02-23-2015 | Mechanical Cognition I
Why would the machines think like us? The reason for this has nothing to do with our ways of thinking being objectively right or unique. Rather, it has to do with what I'll dub the 'big data food chain'. These AIs, if they are to emerge as plausible forms of general intelligence, will have to learn by consuming the vast electronic trails of human experience and human interests. For this is the biggest repository of general facts about the world that we have available. To break free of restricted uni-dimensional domains, these AIs will have to trawl the mundane seas of words and images that we lay down on Facebook, Google, Amazon, and Twitter. Where before they may have been force-fed a diet of astronomical objects or protein-folding puzzles, the break-through general intelligences will need a richer and more varied diet. That diet will be the massed strata of human experience preserved in our daily electronic media.
The statistical baths in which we immerse these potent learning machines will thus be all-too-familiar.
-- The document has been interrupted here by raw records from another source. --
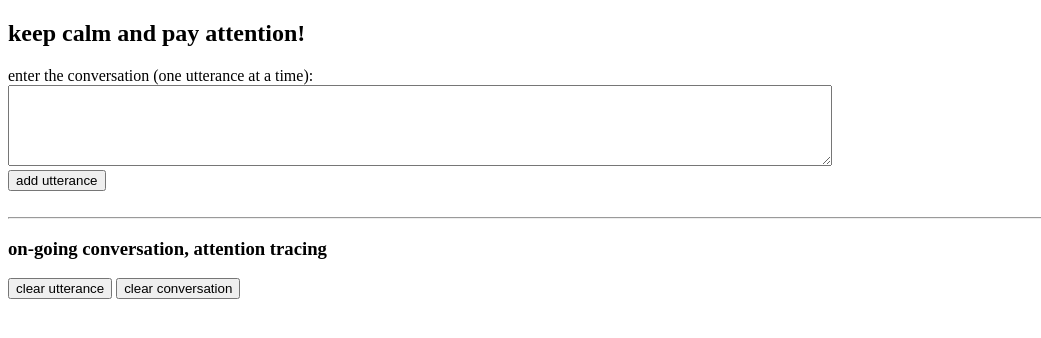
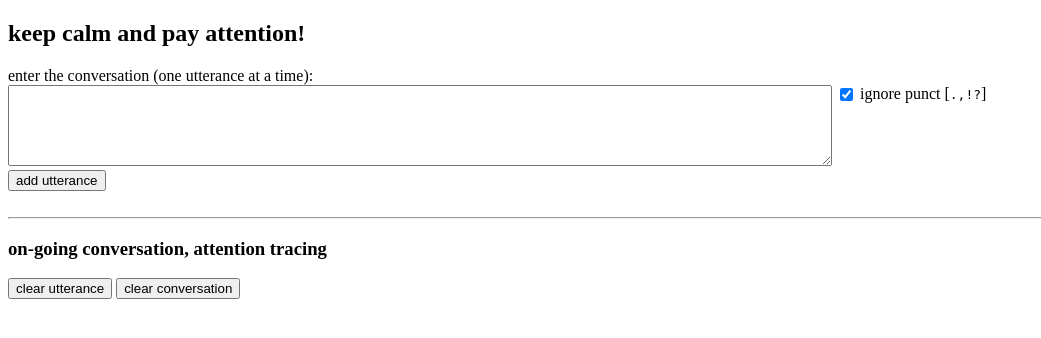
Before and after one commit to CornellNLP/craft-experiments, a Flask app: page / in a window 1280 px wide. Shown: the top 338 px of the page, without its empty margins (0-1041 px from the left). Run offline with Flask 3, Linux system fonts and the light colour scheme; parts of the project's set-up code (start-up, migrations or seed data) failed here and were passed over; some libraries are stand-ins or nearby versions.

Commit message:
include an app to visualize attention

```diff
--- a/visualization/app.py
+++ b/visualization/app.py
@@ -43,11 +43,12 @@ def home():
 @app.route('/visualize', methods=['POST'])
 def visualize():
     input_convo = request.form.get("convo")
+    ignore_punct = True if request.form.get("ignore_punct") == 'true' else False
 
     set_seed(42)
     input_convo = list(map(str.strip, input_convo.split('[SEP]')))
     awry_proba, input_tokens, attention_scores = \
-        attention_visualizer.visualize(input_convo=input_convo, get_intermediates=True, ignore_punct=True)
+        attention_visualizer.visualize(input_convo=input_convo, get_intermediates=True, ignore_punct=ignore_punct)
     print(awry_proba)
     return json.dumps({
         'tokens': input_tokens,
--- a/visualization/templates/base.html
+++ b/visualization/templates/base.html
@@ -42,6 +42,9 @@
             --attention: 0;
         }
 
+        input[type=checkbox], label {
+            vertical-align: top;
+        }
     </style>
 </head>
 <body>
--- a/visualization/templates/home.html
+++ b/visualization/templates/home.html
@@ -9,7 +9,9 @@ keep calm and pay attention
 <h2>keep calm and pay attention!</h2>
 
 enter the conversation (one utterance at a time):<br/>
-<textarea cols=100 id="utt" rows=5></textarea><br/>
+<textarea id="utt" rows=5 cols=100></textarea>
+<input checked id="ignore_punct" type="checkbox">
+<label for="ignore_punct">ignore punct [<code>.,!?</code>]</label><br/>
 <button onclick="add_reply_event();">add utterance</button>
 <br/><br/>
 
@@ -32,10 +34,11 @@ enter the conversation (one utterance at a time):<br/>
     }
 
     function get_attention_scores() {
+        const ignore_punct = document.getElementById("ignore_punct").checked
         $.ajax({
             type: "POST",
             url: "{{ url_for('visualize') }}",
-            data: {convo: convo.join(" [SEP] ")},
+            data: {convo: convo.join(" [SEP] "), ignore_punct: ignore_punct},
             success: visualize,
         })
     }
```
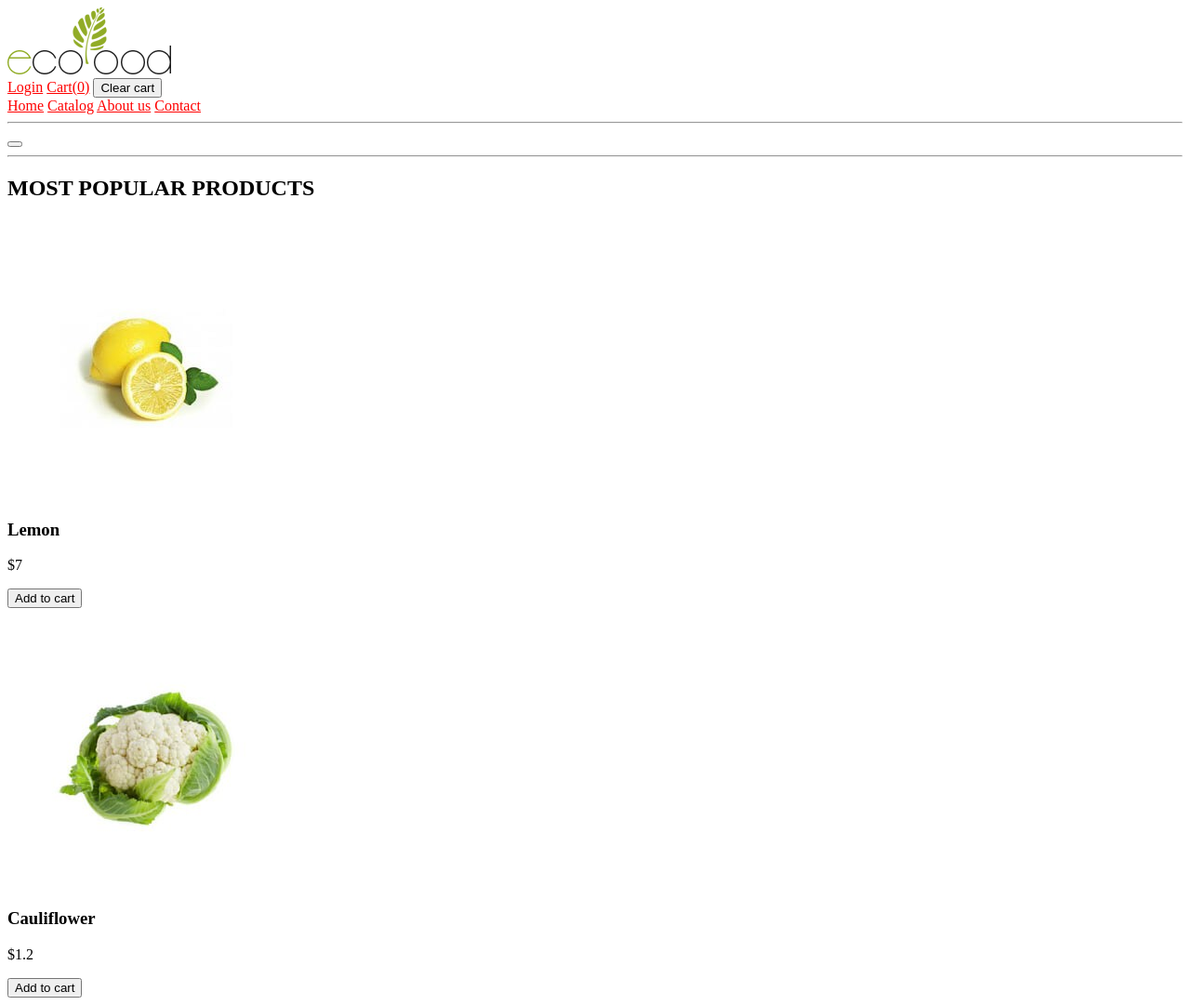
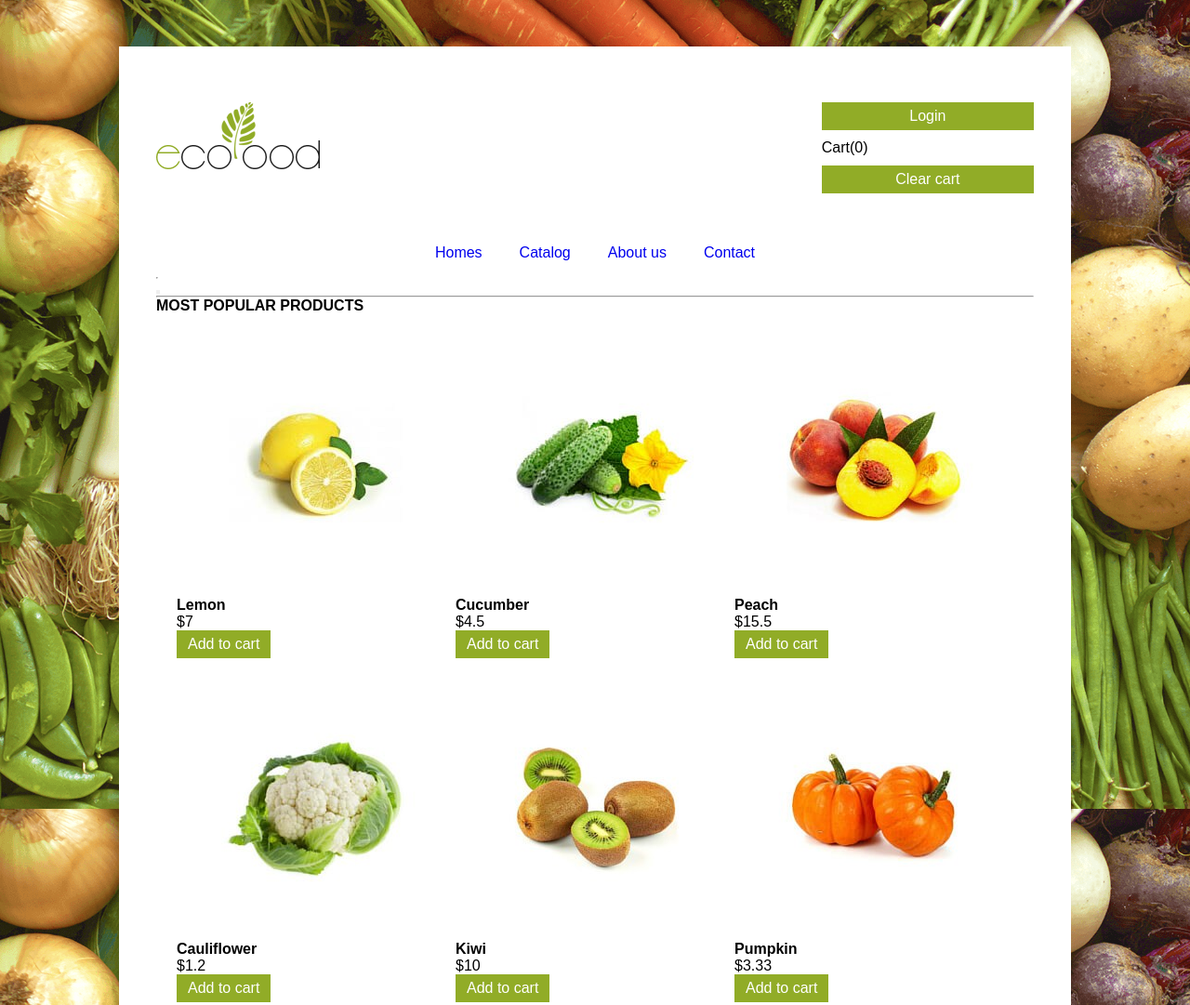
Before and after one commit to voitovich605/EccoFood, a plain HTML site: page index.html in a window 1280 px wide. Shown: the top 1081 px of the page at 93% size. Drawn offline with Linux system fonts and the light colour scheme.

Commit message:
first commit

```diff
--- a/css/style.css
+++ b/css/style.css
@@ -1,41 +1,164 @@
-/*body{
-    background-color:white ;
+* {
+    margin: 0;
+    padding: 0;
+
+    font-family: 'Roboto', sans-serif;
+    font-family: 'Montserrat', sans-serif;
+    font-size: 16px;
 }
-/* .products{
-    display: flex;
-   text-align: center; */
 
+a{
+    text-decoration: none;
+}
 
+body {
+    background: url(../img/bg.png) no-repeat center;
+    background-size: cover;
+    background-attachment: fixed;
+}
 
+.wrapper {
+    background-color: white;
+    margin: 50px 10%;
+    max-width: 1024px;
+    padding: 60px 40px;
+}
 
+.button {
+    background-color: #91ac27;
+    border: none;
+    padding: 6px 12px;
+    color: white;
+    transition: all 0.5s;
+    cursor: pointer;
+}
 
-/*.products-centr-1{
-    display: flex;
-    justify-content: space-between;
-    align-items: center;
+.button:hover {
+    background-color: #629c16;
+    transition: all 0.5s;
+}
+
+.link{
+    color: black;
+    transition: all 0.5s;
+    margin: 10px 0;
+
+}
+
+.link:hover{
+    color: #91ac27;
+    transition: all 0.5s;
+}
+
+nav > a{
+    border-bottom: 2px solid transparent;
+    padding: 15px 5px;
+    transition: all 0.5s;
+}
+
+nav > a:hover {
+    border-bottom: 2px solid #91ac27;
+    transition: all 0.5s;
+}
+
+* {
+    margin: 0;
+    padding: 0;
+
+    font-family: 'Roboto', sans-serif;
+    font-family: 'Montserrat', sans-serif;
+    font-size: 16px;
+}
+h2{
+    width: 100%
+}
+
+a{
+    text-decoration: none;
+}
+
+body {
+    background: url(../img/bg.png) no-repeat center;
+    background-size: cover;
+    background-attachment: fixed;
+}
+
+.wrapper {
+    background-color: white;
+    margin: 50px 10%;
+    max-width: 1024px;
+    padding: 60px 40px;
+}
+
+.button {
+    background-color: #91ac27;
+    border: none;
+    padding: 6px 12px;
+    color: white;
+    transition: all 0.5s;
+    cursor: pointer;
     text-align: center;
-    flex-basis: 20%;
-    flex-wrap: wrap;
+
 }
-*/
-/*.products-centr-2{
-    display: flex;
-    justify-content: space-between;
-    align-items: center;
-    text-align: center;
-    flex-basis: 20%;
-    flex-wrap: wrap;
 
-}*/
+.button:hover {
+    background-color: #629c16;
+    transition: all 0.5s;
 
-/*.products-centr-3{
+}
+
+.link{
+    color: black;
+    transition: all 0.5s;
+}
+
+.link:hover{
+    color: #91ac27;
+    transition: all 0.5s;
+}
+nav > . link{
+    margin-left: 15px;
+    margin-right: 15px;
+
+}
+
+nav > a{
+    border-bottom: 2px solid transparent;
+    padding: 15px 5px;
+    transition: all 0.5s;
+    margin-left: 15px;
+    margin-right: 15px;
+}
+
+nav > a:hover {
+    border-bottom: 2px solid #91ac27;
+    transition: all 0.5s;
+}
+
+nav{
+
     display: flex;
     justify-content: center;
-    align-items: center;
-    text-align: center;
-    flex-basis: 20%;
+    width: 100%;
+    margin-top: 40px;
+}
 
-}*/
-a{
-    color: red;
+header {
+    display: flex;
+    flex-wrap: wrap;
+    justify-content: space-between;
+
 }
+ header section{
+display: flex;
+flex-direction: column;
+flex-grow: 1;
+}
+header > a{
+    flex-grow: 4;
+}
+.products{
+    display: flex;
+    flex-wrap: wrap;
+    justify-content: center;
+}
--- a/index.html
+++ b/index.html
@@ -10,15 +10,16 @@
 
 </head>
 <body>
-	<header>
-		<a href="#"><img src="img/logo.png" alt="logo"></a>
-		<section>
-			<a href="#">Login</a>
-			<a href="#">Cart(<span>0</span>)</a>
-			<button>Clear cart</button>
+	<div class="wrapper">
+		<header>
+				<a href="#"><img src="img/logo.png" alt="logo"></a>
+			<section>
+			<a href="#" class="button">Login</a>
+			<a href="#" class="link">Cart(<span>0</span>)</a>
+			<button class="button">Clear cart</button>
 		</section>
 		<nav>
-			<a href="#">Home</a>
+			<a href="#">Homes</a>
 			<a href="#">Catalog</a>
 			<a href="#">About us</a>
 			<a href="#">Contact</a>
@@ -40,7 +41,7 @@
 								<img src="img/lemon.jpg" alt="lemon">
 								<h3>Lemon</h3>
 								<p>$7</p>
-								<button> Add to cart</button>
+								<button class="button"> Add to cart</button>
 							</article>
 						</section>
 						<section>
@@ -48,7 +49,7 @@
 								<img src="img/cauliflower.jpg" alt="Cauliflower">
 								<h3>Cauliflower</h3>
 								<p>$1.2</p>
-								<button> Add to cart</button>
+								<button class="button"> Add to cart</button>
 							</article>
 						</section>
 						<section>
@@ -56,7 +57,7 @@
 								<img src="img/corn.jpg" alt="Corn">
 								<h3>Corn</h3>
 								<p>$2</p>
-								<button> Add to cart</button>
+								<button class="button"> Add to cart</button>
 							</article>
 						</section>
 					</section>
@@ -67,7 +68,7 @@
 									<img src="img/cucumber.jpg" alt="Cucumber">
 									<h3>Cucumber</h3>
 									<p>$4.5</p>
-									<button> Add to cart</button>
+									<button class="button"> Add to cart</button>
 								</article>
 							</section>
 
@@ -76,7 +77,7 @@
 									<img src="img/kiwi.jpg" alt="Kiwi">
 									<h3>Kiwi</h3>
 									<p>$10</p>
-									<button> Add to cart</button>
+									<button class="button"> Add to cart</button>
 								</article>
 							</section>
 
@@ -85,7 +86,7 @@
 									<img src="img/lime.jpg" alt="Lime">
 									<h3>Lime</h3>
 									<p>$9.6</p>
-									<button> Add to cart</button>
+									<button class="button"> Add to cart</button>
 								</article>
 							</section>
 						</section>
@@ -96,7 +97,7 @@
 									<img src="img/peach.jpg" alt="Peach">
 									<h3>Peach</h3>
 									<p>$15.5</p>
-									<button> Add to cart</button>
+									<button class="button"> Add to cart</button>
 								</article>
 							</section>
 							<section>
@@ -104,7 +105,7 @@
 									<img src="img/pumpkin.jpg" alt="Pumpkin">
 									<h3>Pumpkin</h3>
 									<p>$3.33</p>
-									<button> Add to cart</button>
+									<button  class="button"> Add to cart</button>
 								</article>
 							</section>
 						</section>
@@ -170,7 +171,8 @@
 			<a href="instagram.com">instagram</a>
 		</section>
 		<p> &copy; All rights reserved. </p>
-	</footer>
+	  </footer>
 
+	</div>
 </body>
 </html>
```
They will feed off the fossil trails of our own engagements, a zillion images of bouncing babies, bouncing balls, LOL-cats, and potatoes that look like the Pope. These are the things that they must crunch into a multi-level world-model, finding the features, entities, and properties (latent variables) that best capture the streams of data to which they are exposed. Fed on such a diet, these AIs may have little choice but to develop a world-model that has much in common with our own. They are probably more in danger of becoming super-Mario freaks than becoming super-villains intent on world-domination.